Input for this task:
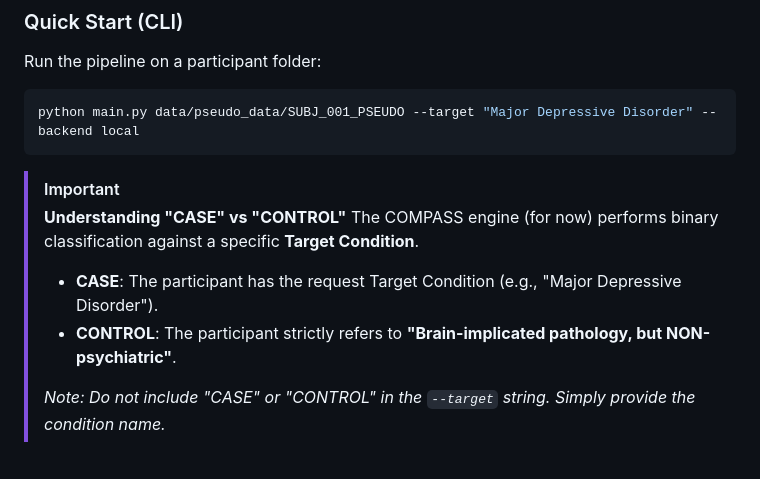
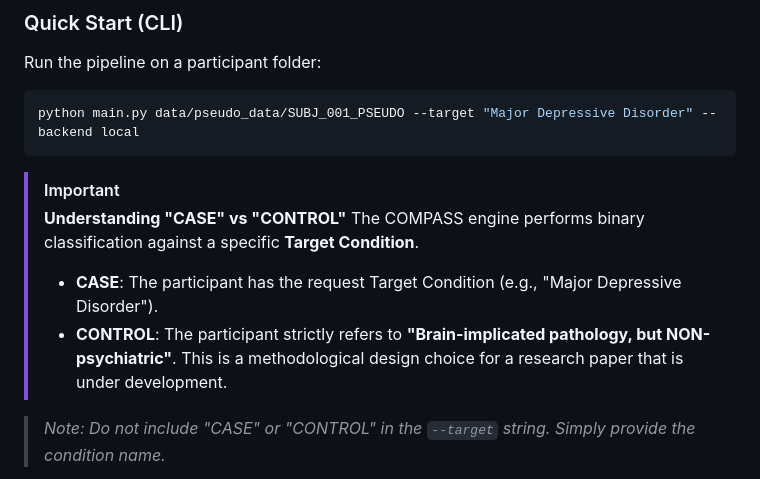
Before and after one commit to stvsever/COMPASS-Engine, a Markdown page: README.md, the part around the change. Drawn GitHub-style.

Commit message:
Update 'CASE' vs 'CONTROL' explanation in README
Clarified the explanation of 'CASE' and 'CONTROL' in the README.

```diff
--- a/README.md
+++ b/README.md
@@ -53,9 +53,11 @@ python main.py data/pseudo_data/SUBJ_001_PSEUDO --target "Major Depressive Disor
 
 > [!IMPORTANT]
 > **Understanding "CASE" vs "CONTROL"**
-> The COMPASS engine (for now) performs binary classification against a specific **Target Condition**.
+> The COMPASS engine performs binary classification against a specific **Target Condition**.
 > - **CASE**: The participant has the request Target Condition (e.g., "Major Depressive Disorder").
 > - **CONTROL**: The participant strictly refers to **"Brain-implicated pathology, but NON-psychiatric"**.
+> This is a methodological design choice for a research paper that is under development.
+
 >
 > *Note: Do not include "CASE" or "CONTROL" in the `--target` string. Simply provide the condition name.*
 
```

--

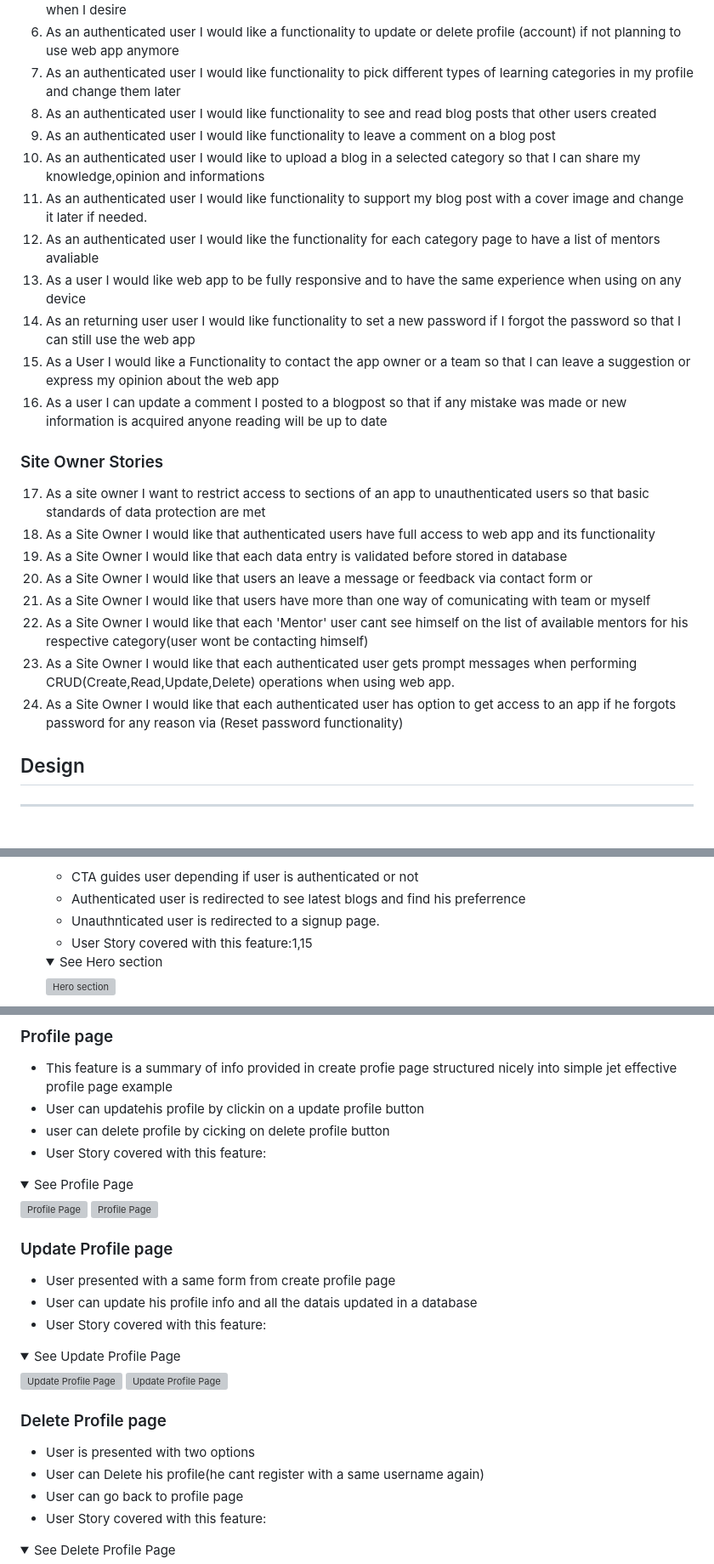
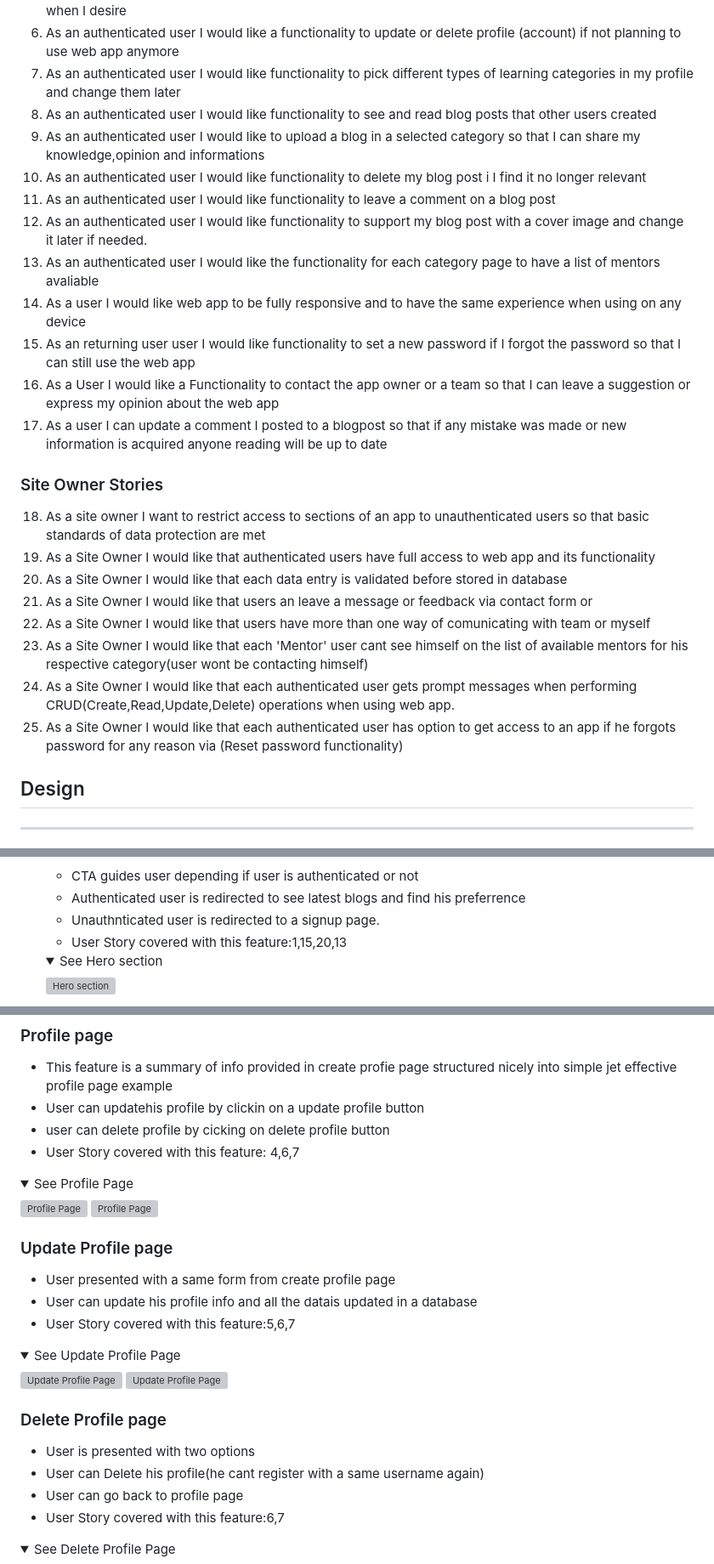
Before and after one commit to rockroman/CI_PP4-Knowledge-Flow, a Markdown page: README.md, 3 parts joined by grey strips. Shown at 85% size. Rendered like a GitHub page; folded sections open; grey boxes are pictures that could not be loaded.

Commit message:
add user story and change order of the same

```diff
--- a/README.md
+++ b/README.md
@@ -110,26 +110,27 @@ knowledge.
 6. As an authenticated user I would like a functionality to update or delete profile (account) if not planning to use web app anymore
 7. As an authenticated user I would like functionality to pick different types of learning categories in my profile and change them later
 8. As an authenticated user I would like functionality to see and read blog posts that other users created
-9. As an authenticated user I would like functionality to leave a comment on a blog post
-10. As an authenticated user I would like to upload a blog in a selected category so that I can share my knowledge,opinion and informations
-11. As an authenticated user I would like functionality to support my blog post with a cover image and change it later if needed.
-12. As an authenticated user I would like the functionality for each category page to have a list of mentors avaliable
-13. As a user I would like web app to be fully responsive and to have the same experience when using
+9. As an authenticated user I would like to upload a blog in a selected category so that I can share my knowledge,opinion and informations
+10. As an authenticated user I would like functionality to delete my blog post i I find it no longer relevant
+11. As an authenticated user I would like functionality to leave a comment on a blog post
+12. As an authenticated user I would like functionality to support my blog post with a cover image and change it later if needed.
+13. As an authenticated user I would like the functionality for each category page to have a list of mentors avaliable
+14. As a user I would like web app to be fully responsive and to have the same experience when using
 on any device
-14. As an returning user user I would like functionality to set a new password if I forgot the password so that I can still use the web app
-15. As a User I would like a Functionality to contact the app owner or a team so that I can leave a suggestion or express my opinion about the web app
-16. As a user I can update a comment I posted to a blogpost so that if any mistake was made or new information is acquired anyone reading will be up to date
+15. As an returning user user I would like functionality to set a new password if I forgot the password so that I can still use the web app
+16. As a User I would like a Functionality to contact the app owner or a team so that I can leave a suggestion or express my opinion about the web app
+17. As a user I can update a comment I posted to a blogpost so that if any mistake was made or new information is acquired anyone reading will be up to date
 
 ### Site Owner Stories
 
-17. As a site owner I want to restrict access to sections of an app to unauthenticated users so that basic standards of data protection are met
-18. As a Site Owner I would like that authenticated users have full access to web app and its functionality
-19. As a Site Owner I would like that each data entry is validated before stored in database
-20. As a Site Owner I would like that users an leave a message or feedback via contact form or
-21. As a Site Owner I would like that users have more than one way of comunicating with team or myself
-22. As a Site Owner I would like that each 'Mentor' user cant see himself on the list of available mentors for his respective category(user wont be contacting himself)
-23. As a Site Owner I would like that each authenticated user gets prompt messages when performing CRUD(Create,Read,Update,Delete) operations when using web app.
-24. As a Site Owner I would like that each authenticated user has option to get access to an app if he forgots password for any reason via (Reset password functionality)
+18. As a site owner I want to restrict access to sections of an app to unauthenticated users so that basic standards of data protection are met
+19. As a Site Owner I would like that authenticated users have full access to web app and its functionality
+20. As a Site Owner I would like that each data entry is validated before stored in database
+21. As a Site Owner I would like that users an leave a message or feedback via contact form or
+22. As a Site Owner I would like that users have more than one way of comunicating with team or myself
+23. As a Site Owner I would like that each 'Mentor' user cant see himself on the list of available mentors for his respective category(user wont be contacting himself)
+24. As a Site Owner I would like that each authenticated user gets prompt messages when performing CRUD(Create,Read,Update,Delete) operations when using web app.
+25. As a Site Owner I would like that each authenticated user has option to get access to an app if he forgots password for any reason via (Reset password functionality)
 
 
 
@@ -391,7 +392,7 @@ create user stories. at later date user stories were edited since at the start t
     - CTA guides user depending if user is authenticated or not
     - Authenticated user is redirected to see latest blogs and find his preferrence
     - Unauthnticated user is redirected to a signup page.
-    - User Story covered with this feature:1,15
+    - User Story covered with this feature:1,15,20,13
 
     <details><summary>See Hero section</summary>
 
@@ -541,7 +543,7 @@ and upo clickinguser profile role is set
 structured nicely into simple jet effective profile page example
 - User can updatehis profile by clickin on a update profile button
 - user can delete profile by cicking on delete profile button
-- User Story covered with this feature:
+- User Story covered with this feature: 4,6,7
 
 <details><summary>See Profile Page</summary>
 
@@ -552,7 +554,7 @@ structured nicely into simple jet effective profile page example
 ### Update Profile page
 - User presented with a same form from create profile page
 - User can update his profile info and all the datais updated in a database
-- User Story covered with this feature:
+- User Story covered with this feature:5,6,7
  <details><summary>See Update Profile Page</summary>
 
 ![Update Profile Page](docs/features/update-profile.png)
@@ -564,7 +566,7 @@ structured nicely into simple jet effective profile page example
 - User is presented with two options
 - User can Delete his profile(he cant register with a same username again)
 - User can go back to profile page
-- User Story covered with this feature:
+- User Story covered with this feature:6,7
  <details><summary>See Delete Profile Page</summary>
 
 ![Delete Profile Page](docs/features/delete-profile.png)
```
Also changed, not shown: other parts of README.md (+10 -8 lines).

About this task: Give the number of lines in the records where the word "summary" shows up. Nothing else belongs in the reply.

Exercise result: 4